User interface change data:
::::

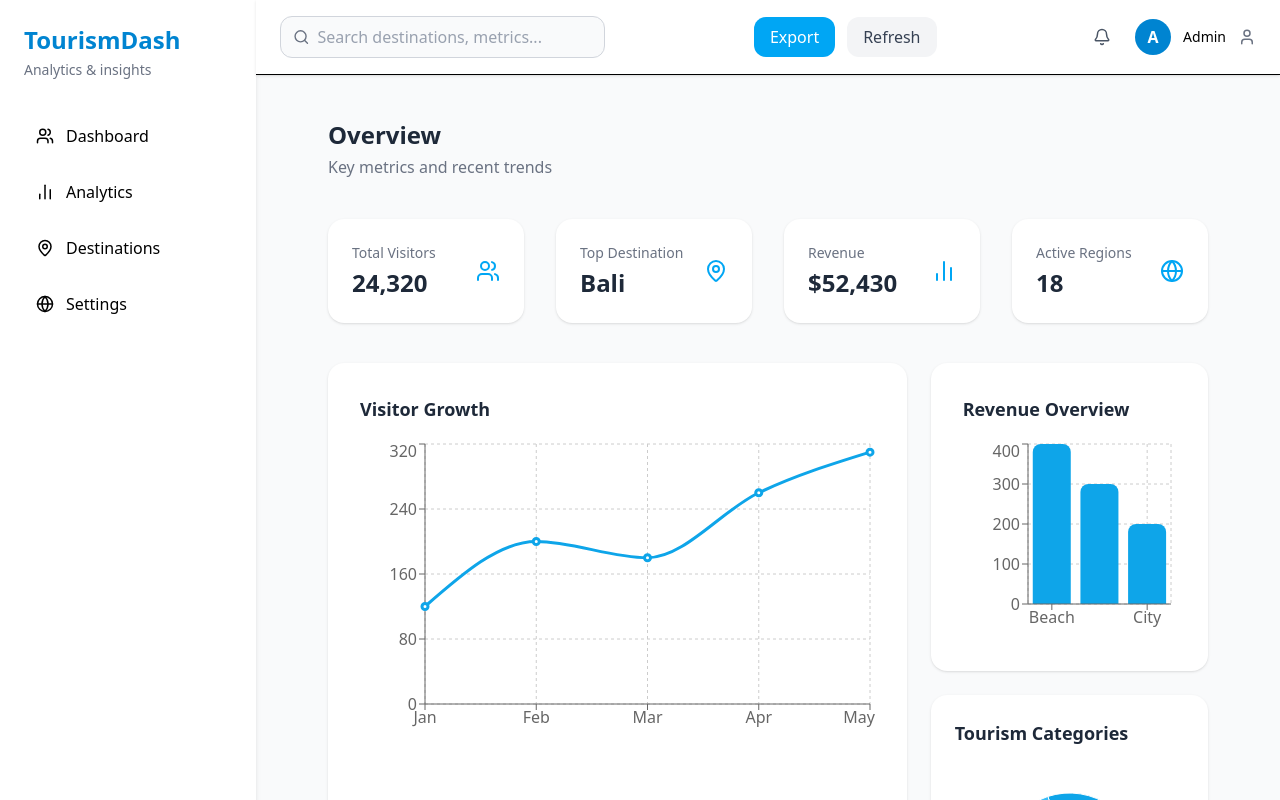
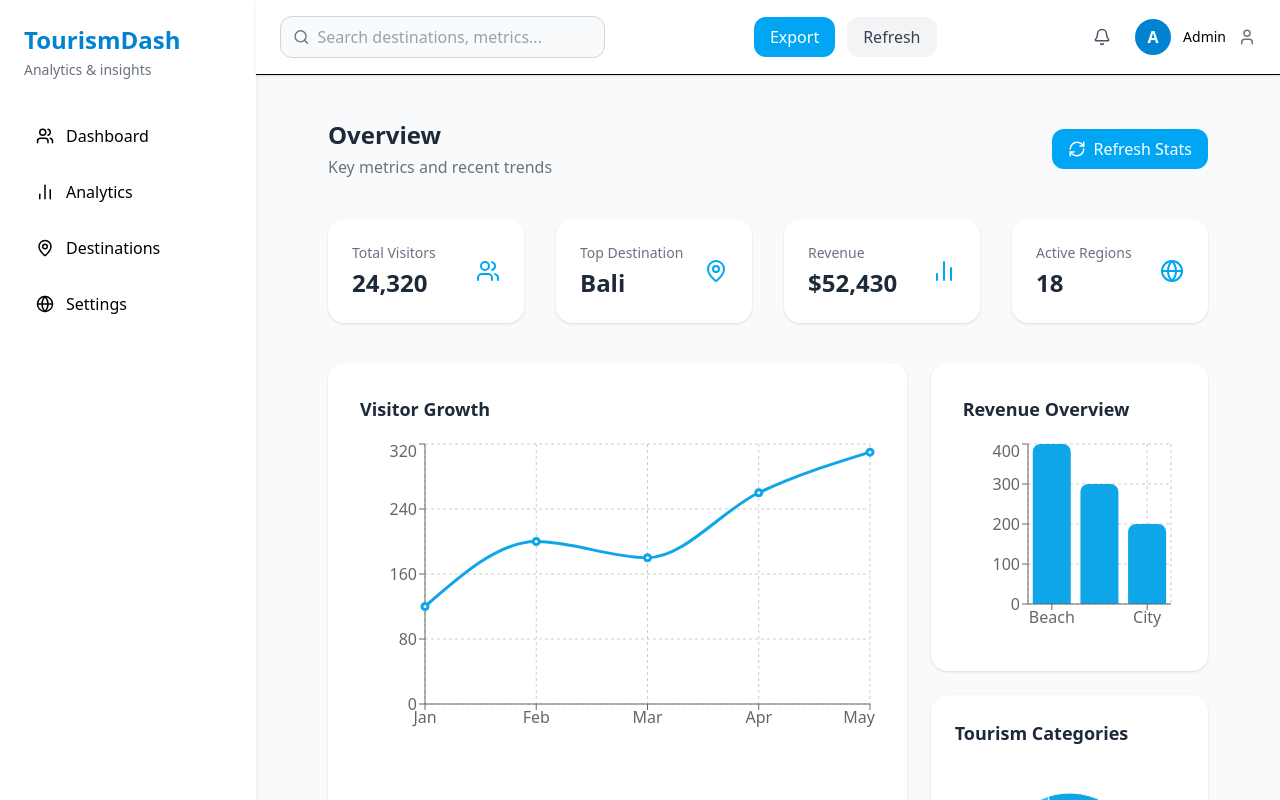
Before and after one commit to alokmuskan/Task, a React (Vite) app: page / in a window 1280 px wide. Shown: the top 800 px of the page. Built offline with nearby package versions, Linux system fonts and the light colour scheme.

Commit message:
Added refresh stats button to reset the numbers of cards

```diff
--- a/src/pages/Dashboard.jsx
+++ b/src/pages/Dashboard.jsx
@@ -19,9 +19,14 @@ import {
   ResponsiveContainer,
 } from "recharts";
 
-import { Users, MapPin, BarChart2, Globe } from "lucide-react";
+import { Users, MapPin, BarChart2, Globe, RefreshCw } from "lucide-react";
 
 export default function Dashboard() {
+  const [refreshKey, setRefreshKey] = useState(0);
+
+  const handleRefresh = () => {
+    setRefreshKey((prev) => prev + 1);
+  };
 
   return (
     <div className="flex min-h-screen bg-gradient-to-br from-gray-50 to-gray-100 text-gray-800">
@@ -29,27 +34,44 @@ export default function Dashboard() {
       <main className="flex-1 px-10 py-3 space-y-10 bg-gray-50">
         {/* Overview */}
         <section>
-          <h2 className="text-2xl font-semibold mb-1">Overview</h2>
-          <p className="text-gray-500 mb-10">Key metrics and recent trends</p>
+          <div className="flex justify-between items-center mb-10">
+            <div>
+              <h2 className="text-2xl font-semibold mb-1">Overview</h2>
+              <p className="text-gray-500">Key metrics and recent trends</p>
+            </div>
+
+            {/* ✅ Refresh Button */}
+            <button
+              onClick={handleRefresh}
+              className="flex items-center gap-2 px-4 py-2 bg-sky-500 text-white rounded-xl hover:bg-sky-600 transition-all"
+            >
+              <RefreshCw size={18} />
+              Refresh Stats
+            </button>
+          </div>
 
           {/* Cards grid */}
           <div className="grid grid-cols-1 sm:grid-cols-2 lg:grid-cols-4 gap-8">
             <Card
+              key={`visitors-${refreshKey}`}
               title="Total Visitors"
               value="24,320"
               icon={<Users className="text-sky-500" />}
             />
             <Card
+              key={`destination-${refreshKey}`}
               title="Top Destination"
               value="Bali"
               icon={<MapPin className="text-sky-500" />}
             />
             <Card
+              key={`revenue-${refreshKey}`}
               title="Revenue"
               value="$52,430"
               icon={<BarChart2 className="text-sky-500" />}
             />
             <Card
+              key={`regions-${refreshKey}`}
               title="Active Regions"
               value="18"
               icon={<Globe className="text-sky-500" />}
@@ -100,11 +122,7 @@ export default function Dashboard() {
                   <XAxis dataKey="name" />
                   <YAxis />
                   <Tooltip />
-                  <Bar
-                    dataKey="value"
-                    fill="#0ea5e9"
-                    radius={[8, 8, 0, 0]}
-                  />
+                  <Bar dataKey="value" fill="#0ea5e9" radius={[8, 8, 0, 0]} />
                 </BarChart>
               </ResponsiveContainer>
             </div>
@@ -143,8 +161,7 @@ export default function Dashboard() {
 
 // Card component
 function Card({ title, value, icon }) {
-  // Extract numeric value for count animation
-  const numericValue = parseInt(value.replace(/[^0-9]/g, "")); // handles $, commas, etc.
+  const numericValue = parseInt(value.replace(/[^0-9]/g, ""));
 
   return (
     <motion.div
@@ -164,7 +181,7 @@ function Card({ title, value, icon }) {
           ) : (
             <>
               {value.includes("$") && "$"}
-              <CountUp end={numericValue} duration={2.5} separator="," />
+              <CountUp key={numericValue} end={numericValue} duration={2.5} separator="," />
               {value.includes("k") && "k"}
             </>
           )}
```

::::

**Exercise instructions:** Work out how many lines in the records above include the string "lucide", and provide that figure with no other text.

**Your response:** 2